Pearson said she approached her council colleagues in closed session and found unanimous support for the privately owned plot of land at 725 Laguna Canyon Road.
"This is a game-changer on the [proposed] Village Entrance [Project]," Councilman Steve Dicterow said. "This is not just a mere announcement."
The land covers nearly 4 acres and costs $5.3 million, City Manager John Pietig wrote in an email.
The property could yield 65 to 75 additional parking spaces and allows for more flexibility going forward with the proposed project, according to Pearson.
"For several years I hoped we might purchase a piece of property for a lot of reasons ... we never know what we are going to need long-term," Pearson said. "It allows us to discuss beautification on Laguna Canyon Road."
The Village Entrance plans currently include a four-level parking structure and pedestrian park in an area near Forest Avenue and Laguna Canyon Road.
The council needs to formally approve the purchase at a later council meeting, Pearson said.
Meanwhile, the council, with guidance from Pietig, selected 6 p.m. Nov. 12 to discuss the Village Entrance Project with members of the public. The meeting will be held at council chambers, 505 Forest Ave.
Dicterow asked if council members could step down from the dais and sit among the public, and Pietig said that would be fine.
Council won't limit musicians at Mozambique
Mozambique restaurant does not need to limit the number of musicians who perform, the council decided.
The council voted 5 to 0 to remove a section of the restaurant's conditional use permit that limited the number of musicians who could perform. The restaurant previously had limited performers to one person Monday through Thursday and a five-person band Friday, Saturday and Sunday, according to a city staff report.
Restaurant managers will now be able to use their own discretion. They will also conduct a six-month trial and report back to the council, as suggested by Steve Kawaratani, a Mozambique consultant.
Mozambique, at 1740 S. Coast Hwy., allows music from 8 a.m. to 10 p.m. Sundays through Thursdays and 8 a.m. to midnight Fridays and Saturdays, the staff report said.
Entertainers are relegated to the inside stage and at no time may perform on decks or patio areas, according to the report.
The sound from live entertainment or amplified music can't exceed 60 decibels before 10 p.m. and 50 decibels after 10 p.m.
Noise from the restaurant isn't the problem but rather patrons who spill out into the surrounding streets after performances, resident Jeff Kaplan told the council.
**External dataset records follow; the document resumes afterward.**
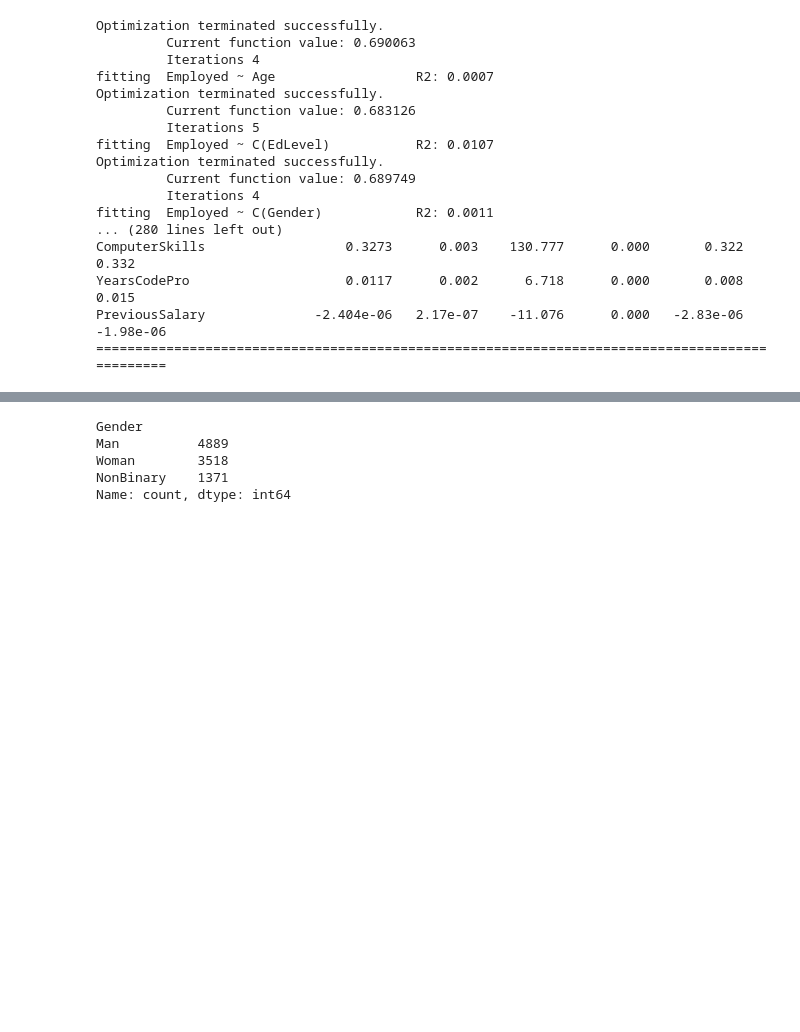
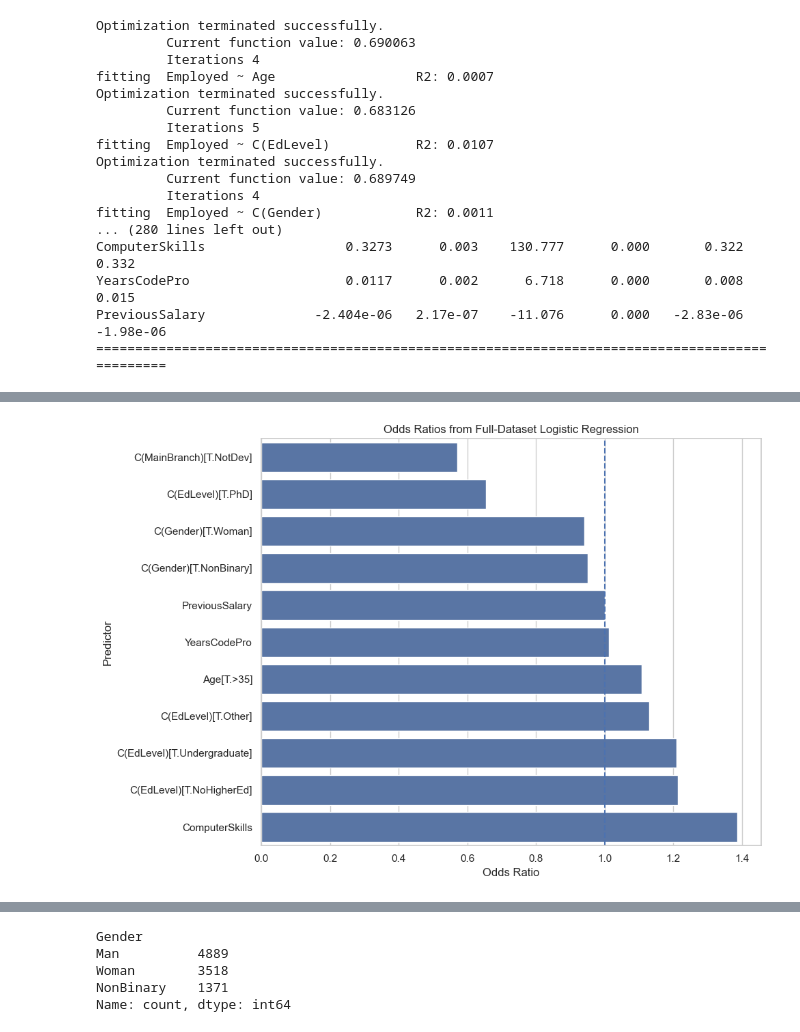
Before and after one commit to COGS108/Group-SP26-083, a Jupyter notebook: 03-FinalProject.ipynb, the cells around one changed output, grey strips where cells are left out. Cells and saved outputs as stored; diff of their text form; code cells hidden in the pictures; blank space fills up the shorter version.

Commit message:
visualizations and further analysis

```diff
--- a/03-FinalProject.ipynb
+++ b/03-FinalProject.ipynb
@@ -601,0 +596,39 @@ The forward model shows us that ComputerSkills was by far the strongest predicto
+# %%
+import matplotlib.pyplot as plt
+import seaborn as sns
+
+# Creating Odds Table
+params = a_model.params
+conf = a_model.conf_int()
+
+odds_table = pd.DataFrame({
+    'Variable': params.index,
+    'Coefficient': params.values,
+    'OddsRatio': np.exp(params.values),
+    'LowerCI': np.exp(conf[0].values),
+    'UpperCI': np.exp(conf[1].values),
+    'PValue': a_model.pvalues.values
+})
+
+odds_table = odds_table[odds_table['Variable'] != 'Intercept']
+
+odds_table
+
+# Plot odds
+
+plt.figure(figsize=(10, 7))
+
+sns.barplot(
+    data=odds_table.sort_values('OddsRatio'),
+    x='OddsRatio',
+    y='Variable'
+)
+
+plt.axvline(1, linestyle='--')
+plt.title('Odds Ratios from Full-Dataset Logistic Regression')
+plt.xlabel('Odds Ratio')
+plt.ylabel('Predictor')
+plt.tight_layout()
+plt.show()
+# %% [output]
+[figure, added]
```
Also changed, not shown: parts of 17 cells of this notebook.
"Come here on any weekend and the streets are packed," Kaplan said. "People have had a good time. They're partying because they are at a music venue, not a restaurant. It's not [owner Ivan Spiers's fault], and it's not [the council's] fault. It certainly shouldn't be a situation the neighbors have to put up with."